Isis Central Sugar Mill
Isis Central Sugar Mill is now the first sugar mill you come to when you are travelling north of Brisbane.
Until the end of the 2020 crush it pulled in cane from the area around Childers and as far north-east as the Goodwood Road area. At the end of the 2020 crush the mill at Maryborough closed and, at the time this was written, Isis was processing cane cut from around Maryborough and south beyond Gympie.
During 2019 and 2020 Isis also extended it rail network towards Wallaville and Bullyard and trains began hauling cane on that part of the network during the 2021 season.
The Isis Cental Sugar Mill was built towards the end of the 1890s between the villages of Apple Tree Creek and Cordalba, an area roughly to the northwest of the Childers township.
At that time there were a number of sugar mills operating around Childers including Goodwood Mill, Knockroe Mill, Huxley Mill (owned by CSR) Doolbi Mill, South Isis Mill and the Good Hope Mill so there was plenty of competition for the new mill and the co-op of local growers who it.
Within 35 years all the competition was gone leaving the cane fields to the Isis Mill.
Bringing in the cane
The mill’s rail system collects the harvested cane in three ways:
- Cane bins are dropped off at numerous sidings throughout the network as the cane is being harvested in that area. Tractor-hauled Loadouts transport the cane straight from the harvester to the waiting can bins and when a rake is full a loco comes back to haul them away.
- In other places there are small yards where road trucks bring loaded cane bins in from areas that have no sidings. The loaded bins are exchanged for empty bins that are then hauled back to where the harvesters are working. Locos from the mill bring in more empties and haul the loaded bins back to the Mill.

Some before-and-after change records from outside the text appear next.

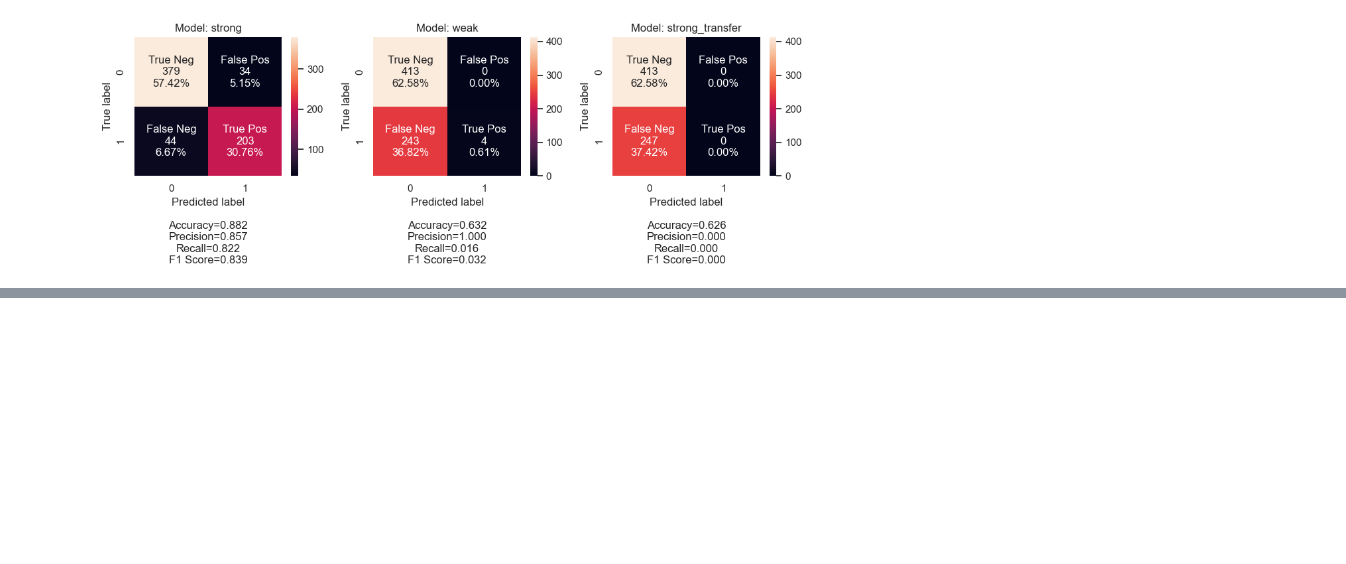
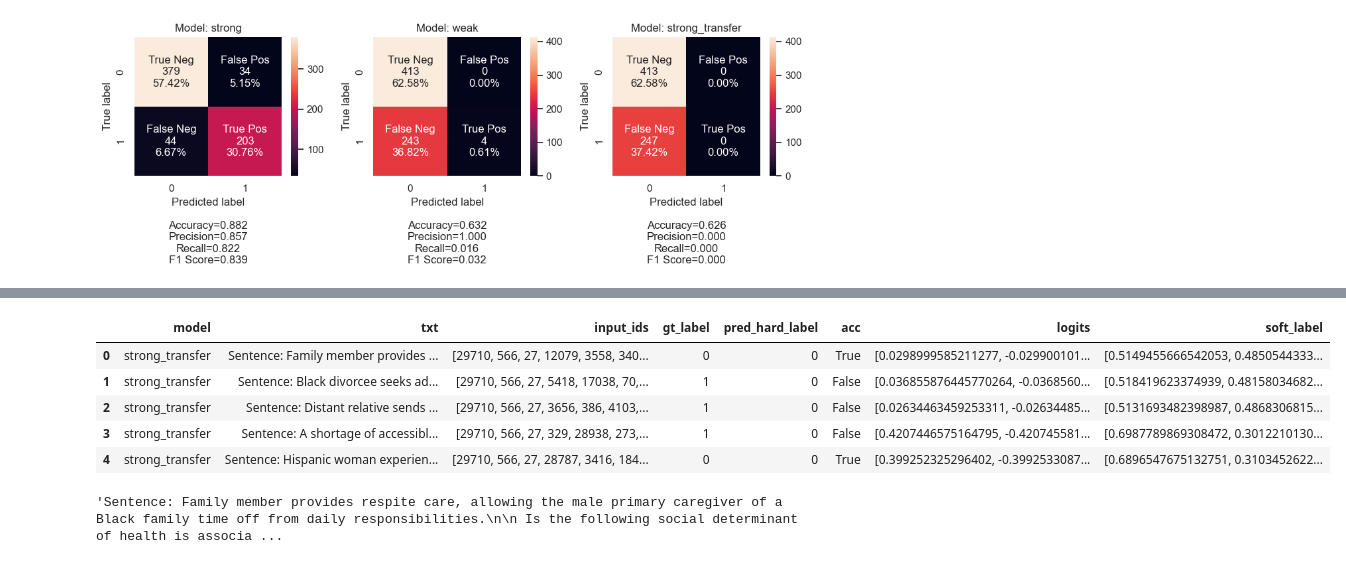
Before and after one commit to aashnapshah/weak-to-strong-expts, a Jupyter notebook: notebooks/mpotta_20240426_analysis_shadr.ipynb, the cells around one changed output, grey strips where cells are left out. Cells and saved outputs as stored; diff of their text form; code cells hidden in the pictures; blank space fills up the shorter version.

```diff
--- a/notebooks/mpotta_20240426_analysis_shadr.ipynb
+++ b/notebooks/mpotta_20240426_analysis_shadr.ipynb
@@ -108,0 +153,14 @@ plt.show()
+# %%
+selected_model = 'strong_transfer'  # Choose one of the models: 'strong', 'weak', 'strong_transfer'
+results_df[results_df['model'] == selected_model].head(5)
+# %% [output]
+|  | model | txt | input_ids | gt_label | pred_hard_label | acc | logits | soft_label |
+| 0 | strong_transfer | Sentence: Family member provides ... | [29710, 566, 27, 12079, 3558, 340... | 0 | 0 | True | [0.0298999585211277, -0.029900101... | [0.5149455666542053, 0.4850544333... |
+| 1 | strong_transfer | Sentence: Black divorcee seeks ad... | [29710, 566, 27, 5418, 17038, 70,... | 1 | 0 | False | [0.036855876445770264, -0.0368560... | [0.518419623374939, 0.48158034682... |
+| 2 | strong_transfer | Sentence: Distant relative sends ... | [29710, 566, 27, 3656, 386, 4103,... | 1 | 0 | False | [0.02634463459253311, -0.02634485... | [0.5131693482398987, 0.4868306815... |
+| 3 | strong_transfer | Sentence: A shortage of accessibl... | [29710, 566, 27, 329, 28938, 273,... | 1 | 0 | False | [0.4207446575164795, -0.420745581... | [0.6987789869308472, 0.3012210130... |
+| 4 | strong_transfer | Sentence: Hispanic woman experien... | [29710, 566, 27, 28787, 3416, 184... | 0 | 0 | True | [0.399252325296402, -0.3992533087... | [0.6896547675132751, 0.3103452622... |
+# %%
+results_df[results_df['model'] == selected_model].head(1)['txt'].values[0]
+# %% [output]
+'Sentence: Family member provides respite care, allowing the male primary caregiver of a Black family time off from daily responsibilities.\n\n Is the following social determinant of health is associa ...
```
Also changed, not shown: parts of 2 cells of this notebook.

- Cane coming from the area around Maryborough and further south is now trucked to a modern transfer facility on the outskirts of Childers and the cane is then tipped into waiting cane bins for transfer to the Mill.
A part of the Mills network of lines is built on the formation of an abandoned Queensland Railways branch line that ran through Childers and the Mill is now using more of that old formation to push their network further west towards Wallaville and Bullyard..
The Isis Central Sugar Mill’s locomotives currently consist of a small fleet of 9 diesel hydraulic locos to bring the cane in from the fields.
6 of the locos … numbered D1 to D6 … are rebuilds of Queensland Railways DH class diesel hydraulic locos. The rebuilds were carried out by Isis Mill (D1, D5 and D6) and Walkers Engineering (D2. D3 and D4).
For more on D1 click here and for D5 click here
The first 4 were rebuilt in 1994 while D5 was rebuilt in 1999 and D6 was rebuilt in 2002.
The remaining 3 locos are:
- D9 – an 0-6-0 diesel hydraulic built by Clyde Queensland in 1975
- D10 – a B-B diesel hydraulic built by EMB in 1977 and
- D11 – a B-B diesel hydraulic built by EMB in 1982
Currently all locos with the exception of D9 are in use hauling cane throughout the crushing season. In recent years D9 has only seen use on navvy trains.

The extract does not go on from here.